=== Extracted entries ===
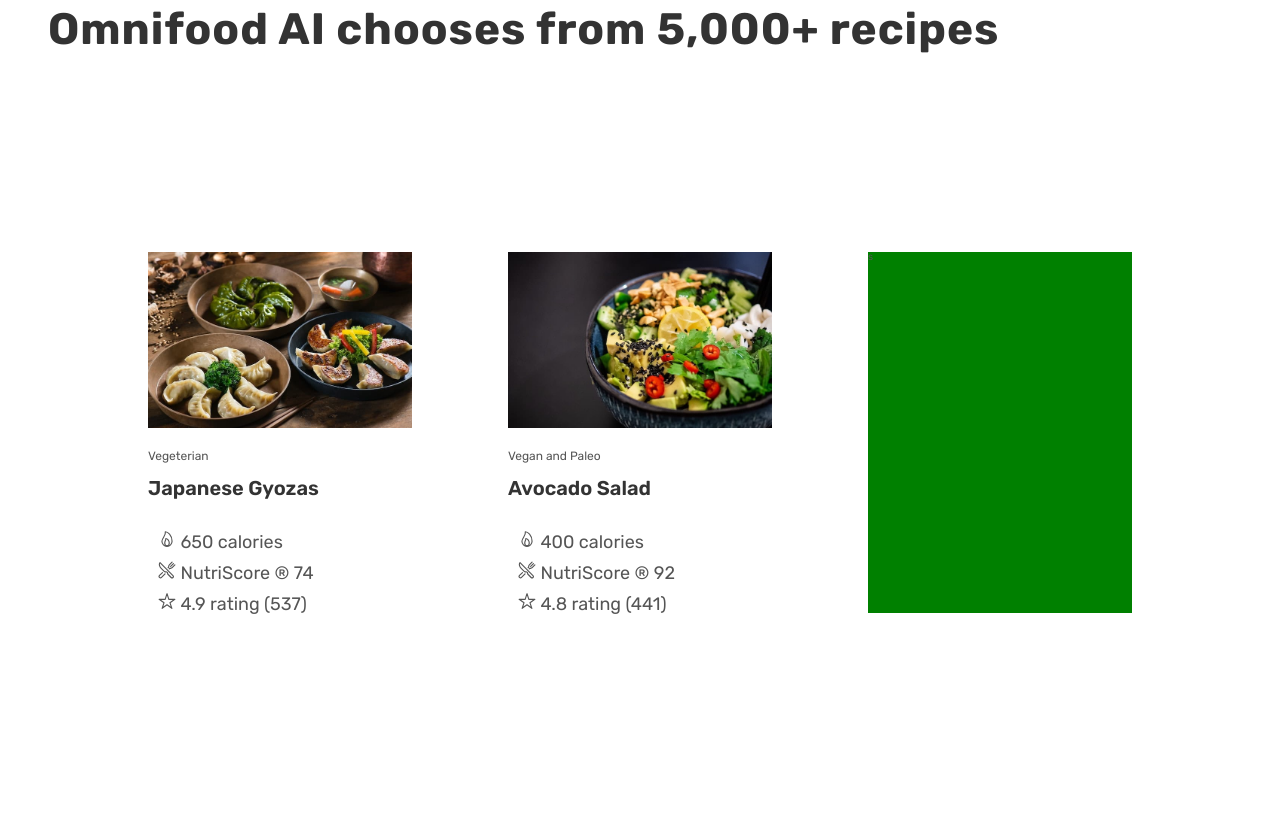
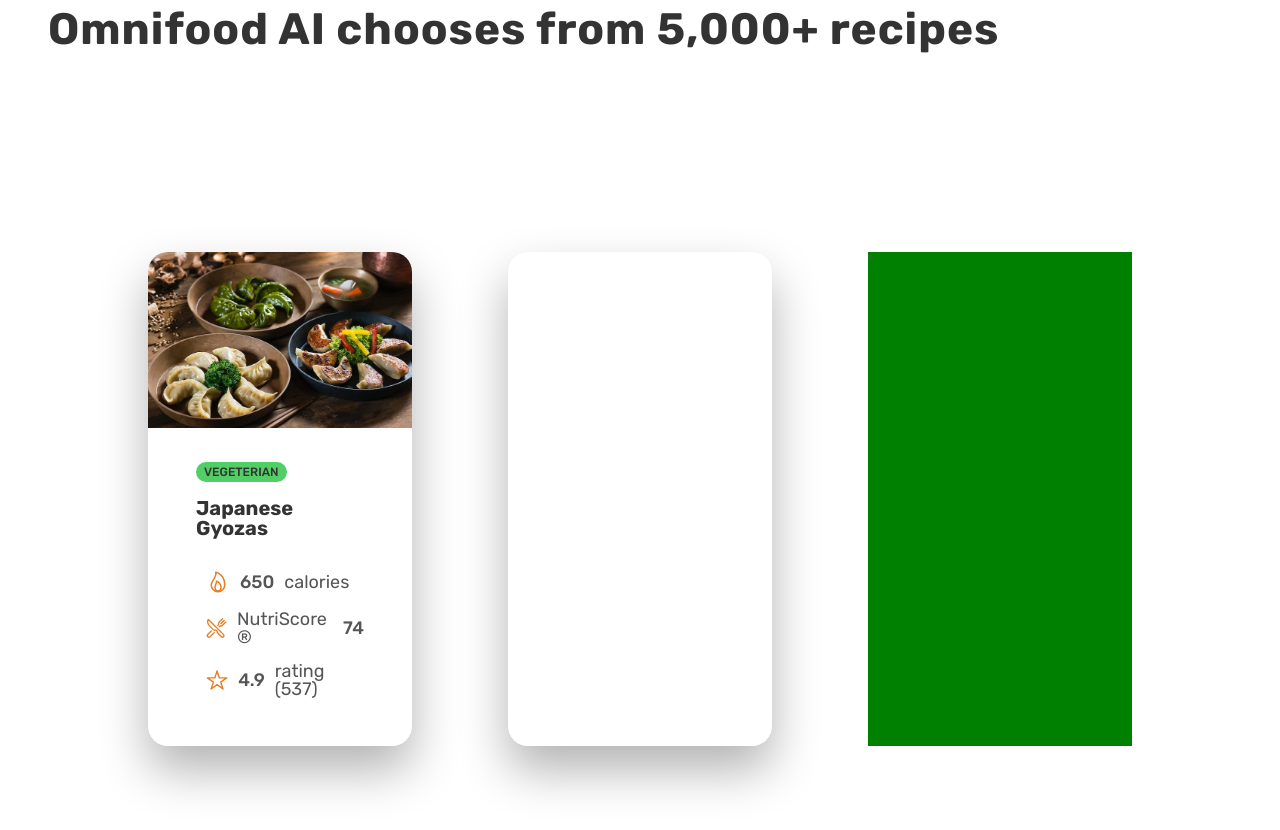
Before and after one commit to Oleksandrozhoh/OmnifoodProject03, a plain HTML site: page index.html in a window 1280 px wide. Shown: the part 2856-3686 px from the top of the page. Before the commit the page ends 3665 px from the top, so only its background shows below. Drawn offline with nearby package versions, Linux system fonts and the light colour scheme.

Commit message:
Finished meal card design ( ofverflow property )

```diff
--- a/css/general.css
+++ b/css/general.css
@@ -26,13 +26,14 @@
 Primary: #e67e22
 Tints: #fae5d3 #f8d8bd #cf711f
 Shades:
-Accents:
+Accents: #51cf66
 Greys: #555 #333
 
 --- SHADOWS
 
 --- BORDER RADIUS
 Default: 9px
+Cards: 20px
 
 --- WHITE SPACE
     SPACING SYSTEM (px)
@@ -129,8 +130,6 @@ columns in the grid */
   letter-spacing: 1px;
 }
 
-.tag {
-  display: inline-block;
-  font-size: 1.2rem;
-  margin-bottom: 1.6rem;
+strong {
+  font-weight: 500;
 }
--- a/css/style.css
+++ b/css/style.css
@@ -259,6 +259,9 @@ div .header-tertiary {
 
 /* *******************MEALS SECTION****************** */
 .meal {
+  box-shadow: 0 2.4rem 4.8rem rgba(0, 0, 0, 0.3);
+  border-radius: 20px;
+  overflow: hidden;
 }
 
 .meals-content.grid {
@@ -268,8 +271,23 @@ div .header-tertiary {
 
 .meal-image {
   max-width: 100%;
-  margin-bottom: 2rem;
 }
+
+.tag {
+  display: inline-block;
+  padding: 0.4rem 0.8rem;
+  font-size: 1.2rem;
+  text-transform: uppercase;
+  background-color: #51cf66;
+  color: #333;
+  border-radius: 100px;
+}
+
+.meal-tags {
+  margin-bottom: 1.6rem;
+  font-weight: 500;
+}
+
 .list {
   background-color: green;
 }
@@ -277,13 +295,13 @@ div .header-tertiary {
 .meal-title {
   font-size: 2rem;
   color: #333;
-  font-weight: 600;
+  font-weight: 700;
   margin-bottom: 3.2rem;
 }
 .meal-attributes {
   display: flex;
   flex-direction: column;
-  gap: 1rem;
+  gap: 1.6rem;
   list-style: none;
   font-size: 1.8rem;
 }
@@ -294,4 +312,17 @@ div .header-tertiary {
 
 .meal-attribute {
   margin-left: 1rem;
+  display: flex;
+  align-items: center;
+  gap: 1rem;
 }
+
+.meal-icon {
+  height: 2.4rem;
+  width: 2.4rem;
+  color: #e67e22;
+}
+
+.meal-content-box {
+  padding: 3.2rem 4.8rem 4.8rem 4.8rem;
+}
--- a/index.html
+++ b/index.html
@@ -133,35 +133,26 @@
         <div class="meals-content grid grid--3-cols">
         <div class="meal">
           <img class="meal-image" src="img/meals/meal-1.jpg" alt="Image of Japanese Gyozas">
-          <span class="tag">Vegeterian</span>
+          <div class="meal-content-box">
+          <div class="meal-tags">
+           <span class="tag">Vegeterian</span>
+          </div>
           <p class="meal-title">Japanese Gyozas</p>
           <ul class="meal-attributes">
             <li class="meal-attribute">
-              <ion-icon name="flame-outline" title="flame icon"></ion-icon>
-              650 calories</li>
+              <ion-icon class="meal-icon" name="flame-outline" title="flame icon"></ion-icon>
+              <strong>650</strong> calories</li>
             <li class="meal-attribute">
-              <ion-icon name="restaurant-outline" title="knife and fork icon"></ion-icon>
-              NutriScore &reg; 74</li>
+              <ion-icon class="meal-icon" name="restaurant-outline" title="knife and fork icon"></ion-icon>
+              NutriScore &reg; <strong>74</strong></li>
             <li class="meal-attribute">
-              <ion-icon name="star-outline" title="star icon"></ion-icon>
-              4.9 rating (537)</li>
+              <ion-icon class="meal-icon" name="star-outline" title="star icon"></ion-icon>
+              <strong>4.9</strong>rating (537)</li>
           </ul>
         </div>
+        </div>
         <div class="meal">
-          <img class="meal-image" src="img/meals/meal-2.jpg" alt="Image of Japanese Gyozas">
-          <span class="tag">Vegan and Paleo</span>
-          <p class="meal-title">Avocado Salad</p>
-          <ul class="meal-attributes">
-            <li class="meal-attribute">
-              <ion-icon name="flame-outline" title="flame icon"></ion-icon>
-              400 calories</li>
-            <li class="meal-attribute">
-              <ion-icon name="restaurant-outline" title="knife and fork icon"></ion-icon>
-              NutriScore &reg; 92</li>
-            <li class="meal-attribute">
-              <ion-icon name="star-outline" title="star icon"></ion-icon>
-              4.8 rating (441)</li>
-          </ul>
+          <!-- second card -->
         </div>
         <div class="list">s</div>
       </div>
```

=== Requirement ===
Word for word, reproduce the material above and omit each image.

=== Your solution ===
Before and after one commit to Oleksandrozhoh/OmnifoodProject03, a plain HTML site: page index.html in a window 1280 px wide. Shown: the part 2856-3686 px from the top of the page. Before the commit the page ends 3665 px from the top, so only its background shows below. Drawn offline with nearby package versions, Linux system fonts and the light colour scheme.

Commit message:
Finished meal card design ( ofverflow property )

```diff
--- a/css/general.css
+++ b/css/general.css
@@ -26,13 +26,14 @@
 Primary: #e67e22
 Tints: #fae5d3 #f8d8bd #cf711f
 Shades:
-Accents:
+Accents: #51cf66
 Greys: #555 #333
 
 --- SHADOWS
 
 --- BORDER RADIUS
 Default: 9px
+Cards: 20px
 
 --- WHITE SPACE
     SPACING SYSTEM (px)
@@ -129,8 +130,6 @@ columns in the grid */
   letter-spacing: 1px;
 }
 
-.tag {
-  display: inline-block;
-  font-size: 1.2rem;
-  margin-bottom: 1.6rem;
+strong {
+  font-weight: 500;
 }
--- a/css/style.css
+++ b/css/style.css
@@ -259,6 +259,9 @@ div .header-tertiary {
 
 /* *******************MEALS SECTION****************** */
 .meal {
+  box-shadow: 0 2.4rem 4.8rem rgba(0, 0, 0, 0.3);
+  border-radius: 20px;
+  overflow: hidden;
 }
 
 .meals-content.grid {
@@ -268,8 +271,23 @@ div .header-tertiary {
 
 .meal-image {
   max-width: 100%;
-  margin-bottom: 2rem;
 }
+
+.tag {
+  display: inline-block;
+  padding: 0.4rem 0.8rem;
+  font-size: 1.2rem;
+  text-transform: uppercase;
+  background-color: #51cf66;
+  color: #333;
+  border-radius: 100px;
+}
+
+.meal-tags {
+  margin-bottom: 1.6rem;
+  font-weight: 500;
+}
+
 .list {
   background-color: green;
 }
@@ -277,13 +295,13 @@ div .header-tertiary {
 .meal-title {
   font-size: 2rem;
   color: #333;
-  font-weight: 600;
+  font-weight: 700;
   margin-bottom: 3.2rem;
 }
 .meal-attributes {
   display: flex;
   flex-direction: column;
-  gap: 1rem;
+  gap: 1.6rem;
   list-style: none;
   font-size: 1.8rem;
 }
@@ -294,4 +312,17 @@ div .header-tertiary {
 
 .meal-attribute {
   margin-left: 1rem;
+  display: flex;
+  align-items: center;
+  gap: 1rem;
 }
+
+.meal-icon {
+  height: 2.4rem;
+  width: 2.4rem;
+  color: #e67e22;
+}
+
+.meal-content-box {
+  padding: 3.2rem 4.8rem 4.8rem 4.8rem;
+}
--- a/index.html
+++ b/index.html
@@ -133,35 +133,26 @@
         <div class="meals-content grid grid--3-cols">
         <div class="meal">
           <img class="meal-image" src="img/meals/meal-1.jpg" alt="Image of Japanese Gyozas">
-          <span class="tag">Vegeterian</span>
+          <div class="meal-content-box">
+          <div class="meal-tags">
+           <span class="tag">Vegeterian</span>
+          </div>
           <p class="meal-title">Japanese Gyozas</p>
           <ul class="meal-attributes">
             <li class="meal-attribute">
-              <ion-icon name="flame-outline" title="flame icon"></ion-icon>
-              650 calories</li>
+              <ion-icon class="meal-icon" name="flame-outline" title="flame icon"></ion-icon>
+              <strong>650</strong> calories</li>
             <li class="meal-attribute">
-              <ion-icon name="restaurant-outline" title="knife and fork icon"></ion-icon>
-              NutriScore &reg; 74</li>
+              <ion-icon class="meal-icon" name="restaurant-outline" title="knife and fork icon"></ion-icon>
+              NutriScore &reg; <strong>74</strong></li>
             <li class="meal-attribute">
-              <ion-icon name="star-outline" title="star icon"></ion-icon>
-              4.9 rating (537)</li>
+              <ion-icon class="meal-icon" name="star-outline" title="star icon"></ion-icon>
+              <strong>4.9</strong>rating (537)</li>
           </ul>
         </div>
+        </div>
         <div class="meal">
-          <img class="meal-image" src="img/meals/meal-2.jpg" alt="Image of Japanese Gyozas">
-          <span class="tag">Vegan and Paleo</span>
-          <p class="meal-title">Avocado Salad</p>
-          <ul class="meal-attributes">
-            <li class="meal-attribute">
-              <ion-icon name="flame-outline" title="flame icon"></ion-icon>
-              400 calories</li>
-            <li class="meal-attribute">
-              <ion-icon name="restaurant-outline" title="knife and fork icon"></ion-icon>
-              NutriScore &reg; 92</li>
-            <li class="meal-attribute">
-              <ion-icon name="star-outline" title="star icon"></ion-icon>
-              4.8 rating (441)</li>
-          </ul>
+          <!-- second card -->
         </div>
         <div class="list">s</div>
       </div>
```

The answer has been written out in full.